= Beginning of Section =
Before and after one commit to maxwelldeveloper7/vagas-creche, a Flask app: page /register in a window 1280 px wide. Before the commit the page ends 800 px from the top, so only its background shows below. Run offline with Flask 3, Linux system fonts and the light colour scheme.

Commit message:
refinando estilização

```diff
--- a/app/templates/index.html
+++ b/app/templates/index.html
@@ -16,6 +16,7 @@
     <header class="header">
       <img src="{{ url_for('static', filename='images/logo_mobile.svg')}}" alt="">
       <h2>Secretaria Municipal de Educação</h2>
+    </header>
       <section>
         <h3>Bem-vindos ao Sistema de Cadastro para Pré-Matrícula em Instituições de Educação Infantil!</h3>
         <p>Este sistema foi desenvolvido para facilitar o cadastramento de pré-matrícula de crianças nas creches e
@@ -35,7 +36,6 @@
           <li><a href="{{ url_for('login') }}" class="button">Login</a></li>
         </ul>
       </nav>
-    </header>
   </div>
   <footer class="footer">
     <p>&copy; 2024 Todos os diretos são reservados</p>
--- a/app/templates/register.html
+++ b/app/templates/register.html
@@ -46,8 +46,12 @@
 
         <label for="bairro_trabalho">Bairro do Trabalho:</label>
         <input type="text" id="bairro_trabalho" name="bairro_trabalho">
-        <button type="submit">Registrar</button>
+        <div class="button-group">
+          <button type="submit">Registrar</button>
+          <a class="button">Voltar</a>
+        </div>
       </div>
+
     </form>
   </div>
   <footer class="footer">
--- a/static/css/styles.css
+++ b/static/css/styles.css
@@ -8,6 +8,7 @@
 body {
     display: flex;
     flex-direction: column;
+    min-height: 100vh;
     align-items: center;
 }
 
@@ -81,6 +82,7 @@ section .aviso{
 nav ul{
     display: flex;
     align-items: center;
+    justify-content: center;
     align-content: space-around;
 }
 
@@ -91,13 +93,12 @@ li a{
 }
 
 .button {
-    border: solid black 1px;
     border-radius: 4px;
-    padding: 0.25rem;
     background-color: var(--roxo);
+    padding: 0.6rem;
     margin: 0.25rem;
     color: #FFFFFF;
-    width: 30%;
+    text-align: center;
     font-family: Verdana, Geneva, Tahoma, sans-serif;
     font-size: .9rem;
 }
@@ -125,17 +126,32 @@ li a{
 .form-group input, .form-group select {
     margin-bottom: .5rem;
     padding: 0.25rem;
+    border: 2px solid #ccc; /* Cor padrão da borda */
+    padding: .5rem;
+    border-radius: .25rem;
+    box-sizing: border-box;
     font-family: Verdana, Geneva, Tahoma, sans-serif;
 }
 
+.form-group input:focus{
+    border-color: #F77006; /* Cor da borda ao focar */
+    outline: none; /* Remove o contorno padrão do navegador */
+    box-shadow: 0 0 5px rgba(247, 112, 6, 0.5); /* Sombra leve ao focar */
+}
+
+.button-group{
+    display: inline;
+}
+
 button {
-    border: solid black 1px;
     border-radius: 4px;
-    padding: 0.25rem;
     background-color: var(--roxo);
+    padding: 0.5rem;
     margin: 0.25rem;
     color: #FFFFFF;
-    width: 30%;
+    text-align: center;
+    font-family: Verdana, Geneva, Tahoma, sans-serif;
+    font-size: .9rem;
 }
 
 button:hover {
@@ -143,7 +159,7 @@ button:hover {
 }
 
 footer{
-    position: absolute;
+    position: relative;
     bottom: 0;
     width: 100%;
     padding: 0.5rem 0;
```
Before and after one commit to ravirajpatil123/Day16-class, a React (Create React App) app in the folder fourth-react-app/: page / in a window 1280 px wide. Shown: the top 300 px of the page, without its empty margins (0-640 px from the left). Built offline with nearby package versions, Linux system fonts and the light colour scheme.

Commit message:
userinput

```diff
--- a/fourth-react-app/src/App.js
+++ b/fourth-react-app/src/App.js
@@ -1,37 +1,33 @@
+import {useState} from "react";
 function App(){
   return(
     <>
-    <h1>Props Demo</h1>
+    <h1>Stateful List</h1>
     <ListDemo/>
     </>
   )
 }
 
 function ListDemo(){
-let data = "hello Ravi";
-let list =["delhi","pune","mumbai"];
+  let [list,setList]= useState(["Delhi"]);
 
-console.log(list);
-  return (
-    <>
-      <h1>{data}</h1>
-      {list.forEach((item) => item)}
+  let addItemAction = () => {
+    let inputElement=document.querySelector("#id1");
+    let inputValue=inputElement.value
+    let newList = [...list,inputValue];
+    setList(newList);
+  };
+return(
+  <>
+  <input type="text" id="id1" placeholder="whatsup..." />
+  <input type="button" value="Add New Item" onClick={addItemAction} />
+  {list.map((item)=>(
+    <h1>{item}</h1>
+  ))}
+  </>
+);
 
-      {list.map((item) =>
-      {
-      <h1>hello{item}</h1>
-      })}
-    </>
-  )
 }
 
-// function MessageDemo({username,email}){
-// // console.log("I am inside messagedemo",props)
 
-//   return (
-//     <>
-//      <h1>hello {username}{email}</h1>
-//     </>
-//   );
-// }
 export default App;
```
= End of Section =
» **What the task requires**: Read through the entries, then copy every line where the string "index" is found.

» **Exercise output**:
--- a/app/templates/index.html
+++ b/app/templates/index.html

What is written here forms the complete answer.